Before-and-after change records
● ● ● ● ●
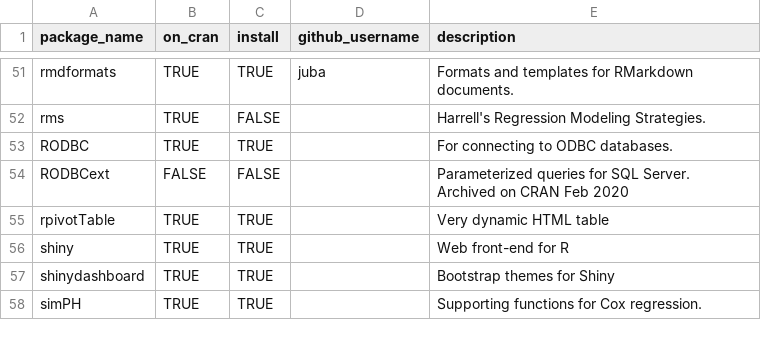
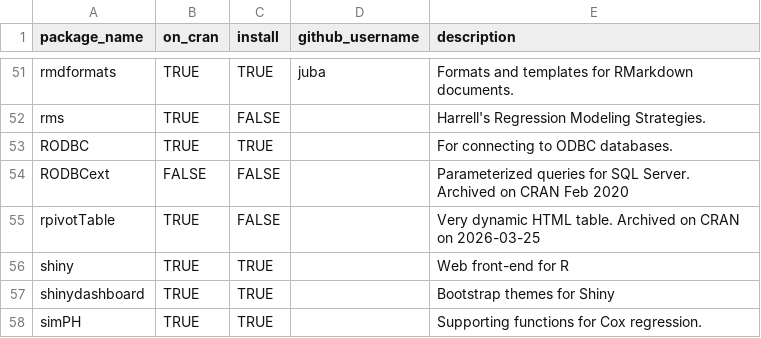
Before and after one commit to OuhscBbmc/RedcapExamplesAndPatterns, a CSV file: utility/package-dependency-list-more.csv, drawn as a sheet; only a part is shown, gaps mark what is left out.

Commit message:
Change rpivotTable status to archived
Updated the status of 'rpivotTable' to archived with a date.

```diff
--- a/utility/package-dependency-list-more.csv
+++ b/utility/package-dependency-list-more.csv
@@ -54,3 +54,3 @@ RODBC,TRUE,TRUE,,"For connecting to ODBC databases."
 RODBCext,FALSE,FALSE,,"Parameterized queries for SQL Server.  Archived on CRAN Feb 2020"
-rpivotTable,TRUE,TRUE,,"Very dynamic HTML table"
+rpivotTable,TRUE,FALSE,,"Very dynamic HTML table. Archived on CRAN on 2026-03-25"
 shiny,TRUE,TRUE,,"Web front-end for R"
```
● ● ● ● ●
Task instructions: The entries are to be restated word for word, and no picture should appear in the copy.

Answer box:
Before and after one commit to OuhscBbmc/RedcapExamplesAndPatterns, a CSV file: utility/package-dependency-list-more.csv, drawn as a sheet; only a part is shown, gaps mark what is left out.

Commit message:
Change rpivotTable status to archived
Updated the status of 'rpivotTable' to archived with a date.

```diff
--- a/utility/package-dependency-list-more.csv
+++ b/utility/package-dependency-list-more.csv
@@ -54,3 +54,3 @@ RODBC,TRUE,TRUE,,"For connecting to ODBC databases."
 RODBCext,FALSE,FALSE,,"Parameterized queries for SQL Server.  Archived on CRAN Feb 2020"
-rpivotTable,TRUE,TRUE,,"Very dynamic HTML table"
+rpivotTable,TRUE,FALSE,,"Very dynamic HTML table. Archived on CRAN on 2026-03-25"
 shiny,TRUE,TRUE,,"Web front-end for R"
```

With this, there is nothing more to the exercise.